College of William and Mary junior Sheila Wilson recently finished ahead of nearly 500 other Army ROTC cadets in the Army Physical Fitness Test (APFT) held as part of cadet training held at Joint Base Lewis McChord, Wash. Passing the test is a prerequisite for becoming commissioned as a U.S. Army lieutenant.

Cadet Wilson"Cadet Wilson is a tremendously talented student, gifted athlete, and solid leader with unlimited potential," said Lt. Col. Barbara Streater, chair of the College's military science department. "This accomplishment represents one of her initial grades at the Leader Development and Assessment Course, and sets her off remarkably strong, as measured against her peers. Based upon her performance and preparation here at the College of William and Mary, she will no doubt continue to excel in the remaining events. I am proud of her accomplishment, as well as the very impressive performances of all our cadets. Cadet Wilson, along with all the William and Mary cadets, are simply doing an awesome job. They have worked incredibly hard and it clearly shows."

Thousands of college students from around the globe travel to the base each summer to attend Army ROTC's capstone training and assessment exercise, the 29-day "Leader Development and Assessment Course."

Wilson, an education major at the College, scored 333 points on an extended scale; 300 is the army standard maximum score. Her achievement on the APFT placed her in the top two percent of her 449-person regiment. The test, which measures the student's strength and endurance, consists of sit-ups and push-ups, each timed over two minutes, and a two-mile run. Scores are aggregated into an overall official Army score.

Each cadet must pass the APFT on their fourth day of training.

This year, over 6500 ROTC cadets will attend LDAC in 14 ROTC regiments. Each 500-person regiment will undergo a 29-day cycle of progressive training, culminating in the regimental graduation ceremony.

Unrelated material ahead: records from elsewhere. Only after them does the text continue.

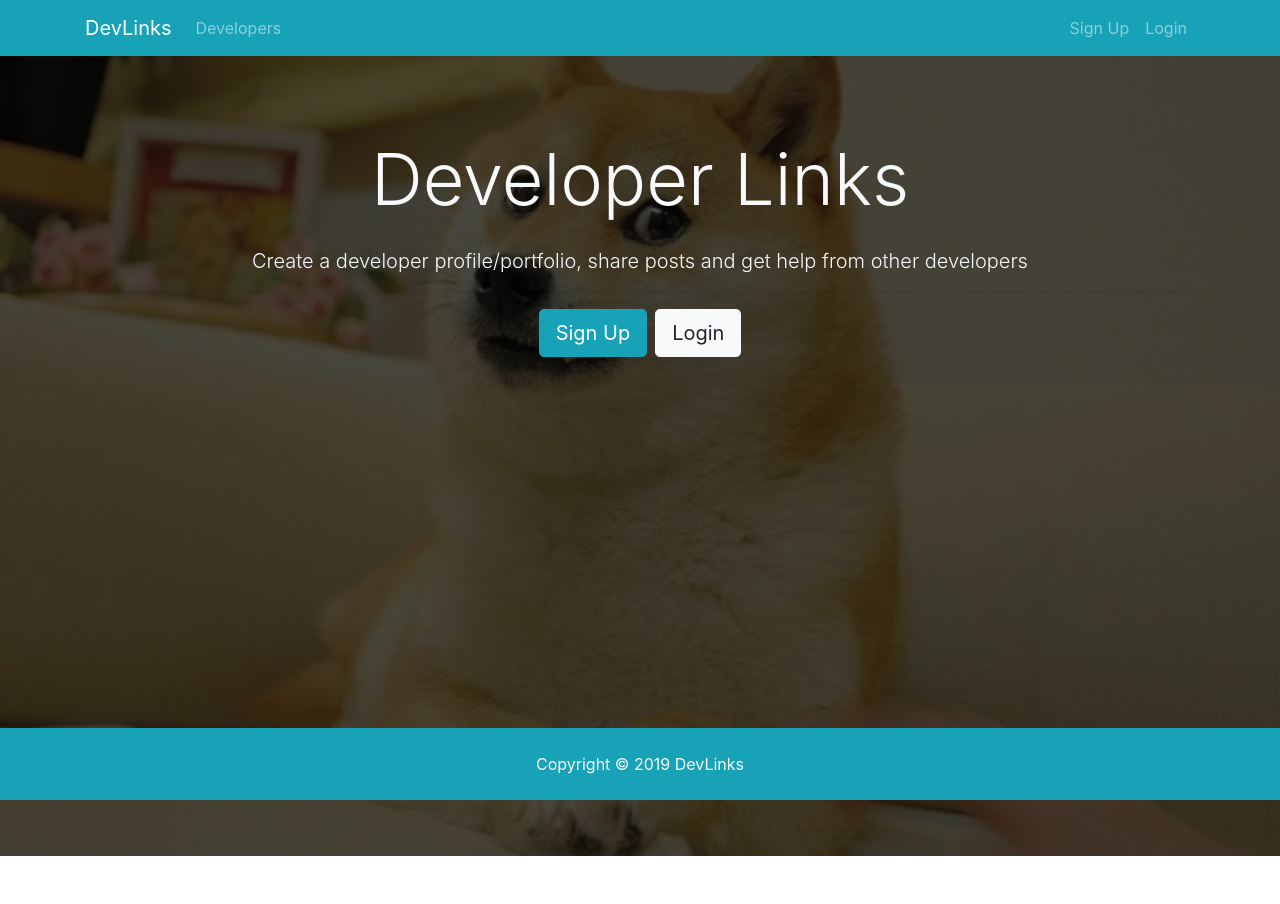
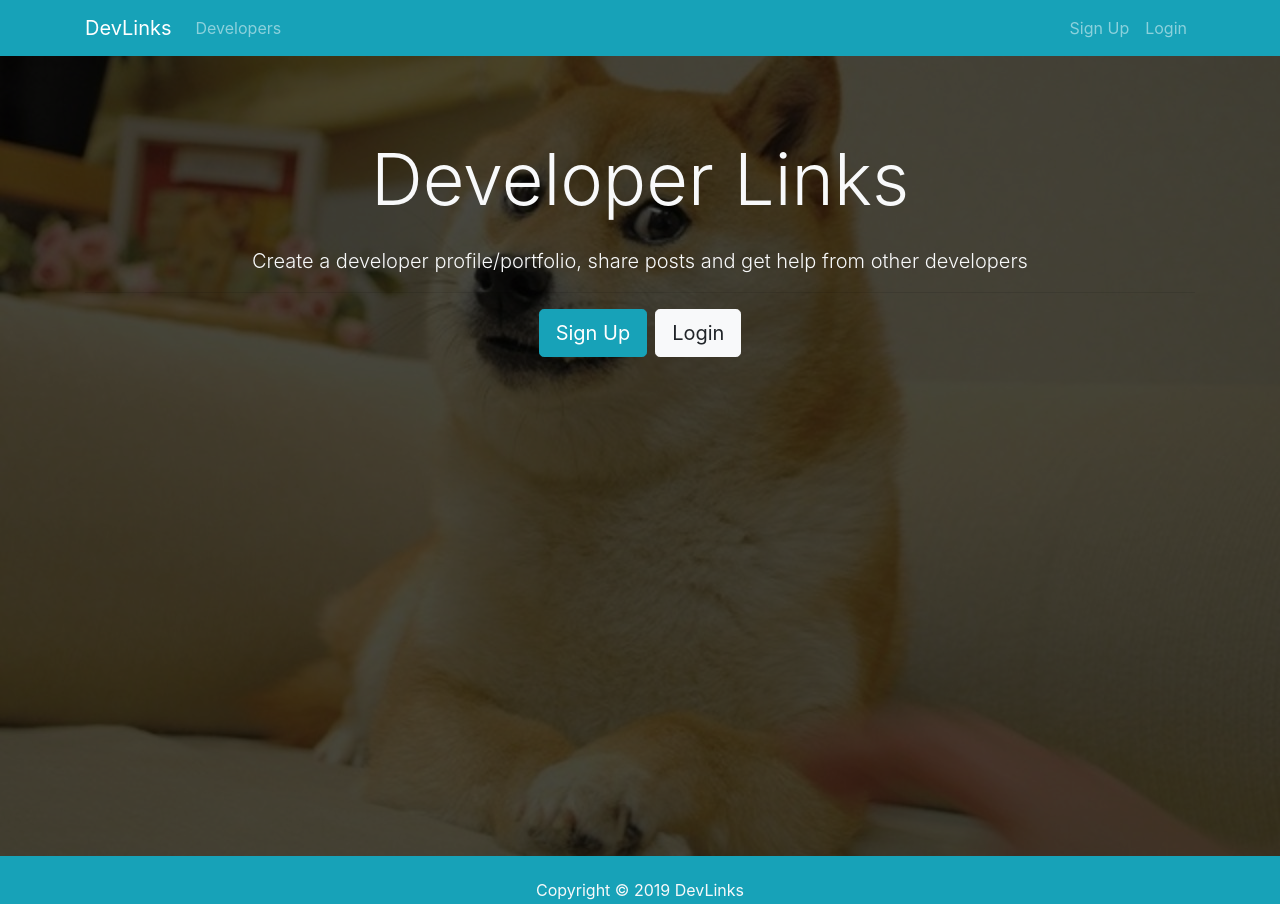
Before and after one commit to day1park/BTMERN, a React (Create React App) app in the folder client/: page / in a window 1280 px wide. Before the commit the page ends 856 px from the top, so only its background shows below. Built offline with nearby package versions, Linux system fonts and the light colour scheme.

Commit message:
fix footer

```diff
--- a/client/src/App.css
+++ b/client/src/App.css
@@ -38,9 +38,10 @@ img {
   color: #bbb !important;
 }
 
+.wrapper {
+  min-height: calc(100vh - 70px);
+}
+
 footer {
-  position: fixed;
-  left: 0;
-  bottom: 0;
-  right: 0;
+  height: 50px;
 }
--- a/client/src/App.js
+++ b/client/src/App.js
@@ -56,6 +56,7 @@ class App extends Component {
         <Router>
           <div className="App">
             <Navbar />
+            <div className="wrapper">
               <Route exact path="/" component={Landing} />
               <div className="container">
                 <Route exact path="/register" component={Register} />
@@ -100,6 +101,8 @@ class App extends Component {
                   <PrivateRoute exact path="/post/:id" component={Post} />
                 </Switch>
                 <Route exact path="/not-found" component={NotFound} />
+                <div class="push" />
+              </div>
             </div>
             <Footer />
           </div>
```
Lines whose indentation alone changed are shown as unchanged.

LDAC is the single most important event in any cadet's student career. Successful completion of the 29-day training cycle is prerequisite to commissioning. Last year, 4,300 second lieutenants were commissioned through ROTC.